Choose plans that match the way you will use your computer. A gamer may want space for a large monitor, while people who use their computers primarily for email or paying bills may be content with a small monitor. In general, laptop users will not require as much room as desktop users will need. However, if laptop users choose to build a computer armoire, it probably means they need a dedicated workspace and somewhere to house their peripheral equipment. Inside the armoire, the plans should provide for a desk height shelf where the keyboard or laptop will rest. The keyboard shelf should be wide enough to hold a keyboard with space to maneuver a mouse. Check that the plans call for the monitor screen to be roughly at eye level and between 18 to 30 inches from your eyes, as suggested by Princeton University’s Office of Environmental Health and Safety. Older plans may assume that you are using a CRT monitor. CRT monitors are bulkier and heavier than the flat screen monitors which dominate the market today. These plans will leave you with an armoire with a bigger footprint than you may need. Check the plans to see where your CPU will rest. You need easy access to turn the computer on and off and to reach the input and output jacks. However, it is very dangerous for the CPU to rest on a high shelf. Lightweight printers or scanners can go on a top shelf; but place heavy equipment on a bottom shelf.
Choose Armoire Plans for Style

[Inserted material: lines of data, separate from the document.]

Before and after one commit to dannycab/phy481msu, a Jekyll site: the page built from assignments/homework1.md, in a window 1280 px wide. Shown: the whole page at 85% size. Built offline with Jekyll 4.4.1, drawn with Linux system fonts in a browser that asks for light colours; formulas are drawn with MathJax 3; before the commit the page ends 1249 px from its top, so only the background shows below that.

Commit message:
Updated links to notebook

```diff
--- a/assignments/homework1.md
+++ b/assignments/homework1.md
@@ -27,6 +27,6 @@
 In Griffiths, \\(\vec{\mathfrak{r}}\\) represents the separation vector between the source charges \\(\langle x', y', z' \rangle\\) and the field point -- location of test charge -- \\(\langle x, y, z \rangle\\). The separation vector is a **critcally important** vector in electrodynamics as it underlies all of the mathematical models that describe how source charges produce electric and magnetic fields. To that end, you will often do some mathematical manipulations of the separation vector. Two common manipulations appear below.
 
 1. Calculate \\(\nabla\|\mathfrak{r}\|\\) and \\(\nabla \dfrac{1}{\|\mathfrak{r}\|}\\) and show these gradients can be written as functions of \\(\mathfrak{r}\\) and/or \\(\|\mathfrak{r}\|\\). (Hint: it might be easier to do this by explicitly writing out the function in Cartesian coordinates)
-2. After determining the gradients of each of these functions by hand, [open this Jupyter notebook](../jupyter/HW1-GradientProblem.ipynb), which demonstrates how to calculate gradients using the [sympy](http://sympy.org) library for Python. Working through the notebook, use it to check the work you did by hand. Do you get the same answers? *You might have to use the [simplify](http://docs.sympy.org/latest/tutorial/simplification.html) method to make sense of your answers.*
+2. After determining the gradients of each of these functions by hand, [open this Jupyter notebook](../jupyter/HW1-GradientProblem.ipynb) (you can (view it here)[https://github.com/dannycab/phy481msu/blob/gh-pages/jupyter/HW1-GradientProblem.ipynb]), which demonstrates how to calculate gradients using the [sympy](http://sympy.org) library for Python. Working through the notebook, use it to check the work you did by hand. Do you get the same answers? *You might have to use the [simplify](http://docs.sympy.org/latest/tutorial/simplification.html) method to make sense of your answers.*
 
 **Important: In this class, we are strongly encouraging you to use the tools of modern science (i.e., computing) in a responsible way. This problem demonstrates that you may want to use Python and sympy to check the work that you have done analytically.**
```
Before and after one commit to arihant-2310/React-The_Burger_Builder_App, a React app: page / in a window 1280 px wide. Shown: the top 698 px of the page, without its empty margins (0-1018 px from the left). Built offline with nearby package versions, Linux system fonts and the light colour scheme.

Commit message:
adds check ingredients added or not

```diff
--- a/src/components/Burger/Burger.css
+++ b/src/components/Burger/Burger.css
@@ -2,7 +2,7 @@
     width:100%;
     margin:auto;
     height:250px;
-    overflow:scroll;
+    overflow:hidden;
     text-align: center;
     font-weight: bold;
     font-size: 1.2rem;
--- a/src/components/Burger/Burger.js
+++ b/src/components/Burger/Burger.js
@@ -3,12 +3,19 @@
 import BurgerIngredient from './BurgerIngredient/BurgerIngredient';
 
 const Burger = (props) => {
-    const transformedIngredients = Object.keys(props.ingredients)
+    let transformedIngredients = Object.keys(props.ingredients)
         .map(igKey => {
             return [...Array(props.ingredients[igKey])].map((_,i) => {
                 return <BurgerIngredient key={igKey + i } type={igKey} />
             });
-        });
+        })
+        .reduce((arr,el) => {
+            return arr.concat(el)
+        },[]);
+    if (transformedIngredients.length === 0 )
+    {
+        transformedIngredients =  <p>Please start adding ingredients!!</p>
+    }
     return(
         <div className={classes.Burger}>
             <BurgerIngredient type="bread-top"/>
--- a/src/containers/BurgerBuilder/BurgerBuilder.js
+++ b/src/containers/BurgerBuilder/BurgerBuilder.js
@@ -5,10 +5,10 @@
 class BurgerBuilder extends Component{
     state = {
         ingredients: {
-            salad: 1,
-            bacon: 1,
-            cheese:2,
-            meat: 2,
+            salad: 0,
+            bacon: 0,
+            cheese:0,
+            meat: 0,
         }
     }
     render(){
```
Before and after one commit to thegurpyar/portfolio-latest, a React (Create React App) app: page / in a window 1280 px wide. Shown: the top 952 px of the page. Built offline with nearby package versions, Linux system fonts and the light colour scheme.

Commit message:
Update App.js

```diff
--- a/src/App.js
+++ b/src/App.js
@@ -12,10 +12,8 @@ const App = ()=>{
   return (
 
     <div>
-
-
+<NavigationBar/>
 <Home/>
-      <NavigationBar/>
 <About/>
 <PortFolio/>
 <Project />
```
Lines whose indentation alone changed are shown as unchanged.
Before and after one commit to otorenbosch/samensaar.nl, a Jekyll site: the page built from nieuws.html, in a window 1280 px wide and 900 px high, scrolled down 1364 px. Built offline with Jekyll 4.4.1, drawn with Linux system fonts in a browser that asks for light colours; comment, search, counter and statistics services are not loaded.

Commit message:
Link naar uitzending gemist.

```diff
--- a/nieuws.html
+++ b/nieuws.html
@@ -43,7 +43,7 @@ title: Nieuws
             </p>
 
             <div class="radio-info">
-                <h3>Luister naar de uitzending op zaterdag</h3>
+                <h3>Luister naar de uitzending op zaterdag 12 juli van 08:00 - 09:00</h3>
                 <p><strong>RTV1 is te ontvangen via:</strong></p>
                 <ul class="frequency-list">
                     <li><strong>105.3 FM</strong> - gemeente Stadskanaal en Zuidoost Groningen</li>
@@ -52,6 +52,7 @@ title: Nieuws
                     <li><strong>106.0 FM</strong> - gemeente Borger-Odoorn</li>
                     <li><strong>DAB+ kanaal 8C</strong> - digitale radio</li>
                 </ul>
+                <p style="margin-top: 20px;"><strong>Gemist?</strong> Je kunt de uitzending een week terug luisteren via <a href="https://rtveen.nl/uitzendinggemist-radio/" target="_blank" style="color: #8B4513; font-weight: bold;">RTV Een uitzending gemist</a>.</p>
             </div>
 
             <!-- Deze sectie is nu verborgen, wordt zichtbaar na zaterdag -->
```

Many plans claim the armoire will match any home’s décor. Only you can decide which style will actually fit your home’s style. Do-it-yourself woodworkers, who are adept with a router, can add decorative features to a plain design. Anyone can reduce the number of adornments called for by the plans. You can find free plans online by Popular Mechanics (http://www.popularmechanics.com/home_journal/woodworking/1273126.html) or for a fee at sites such as Wood Projects (http://www.woodprojects.com/IW-34.html) or Plans Now(http://www.plansnow.com/compcabws.html). The look and feel of the wood is the single biggest factor in determining the overall quality of the finished armoire. For instance, pine will create a different impression than western red cedar. Some types of wood are easier to work than other types. Some wood species are naturally stronger and require fewer additional supports. Gold Country Woodworks provides an informative comparison of wood types, which considers both the aesthetic and strength properties of popular wood types. Only those who are very well versed in wood properties should switch up from the computer armoire plan’s specifications. It is best to choose a plan for your computer armoire that specifies a type of wood you are willing and able to use.